## THE TASK:
The expected copy holds every entry exactly and none of the pictures.

## AVAILABLE DATA:

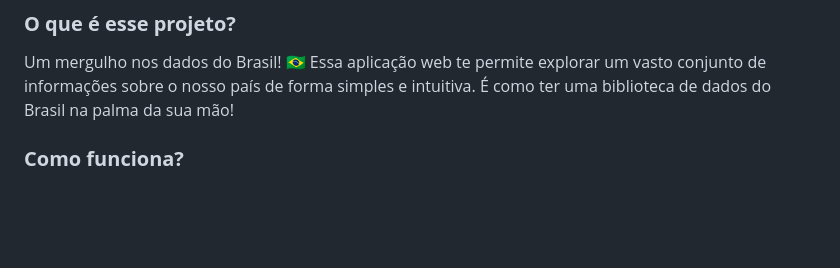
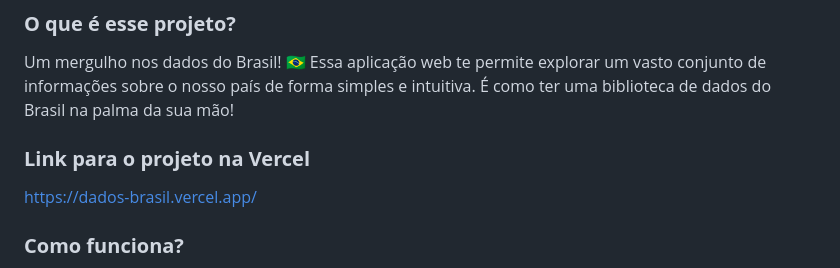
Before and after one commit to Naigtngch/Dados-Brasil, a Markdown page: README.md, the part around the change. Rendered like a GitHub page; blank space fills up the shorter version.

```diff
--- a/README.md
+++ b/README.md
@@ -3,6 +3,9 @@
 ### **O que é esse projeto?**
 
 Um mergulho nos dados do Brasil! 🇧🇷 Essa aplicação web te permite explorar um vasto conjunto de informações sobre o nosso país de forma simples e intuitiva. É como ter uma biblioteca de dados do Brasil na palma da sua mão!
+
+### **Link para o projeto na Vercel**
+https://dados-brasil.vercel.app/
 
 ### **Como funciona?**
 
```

## RESPONSE AREA:
Before and after one commit to Naigtngch/Dados-Brasil, a Markdown page: README.md, the part around the change. Rendered like a GitHub page; blank space fills up the shorter version.

```diff
--- a/README.md
+++ b/README.md
@@ -3,6 +3,9 @@
 ### **O que é esse projeto?**
 
 Um mergulho nos dados do Brasil! 🇧🇷 Essa aplicação web te permite explorar um vasto conjunto de informações sobre o nosso país de forma simples e intuitiva. É como ter uma biblioteca de dados do Brasil na palma da sua mão!
+
+### **Link para o projeto na Vercel**
+https://dados-brasil.vercel.app/
 
 ### **Como funciona?**
 
```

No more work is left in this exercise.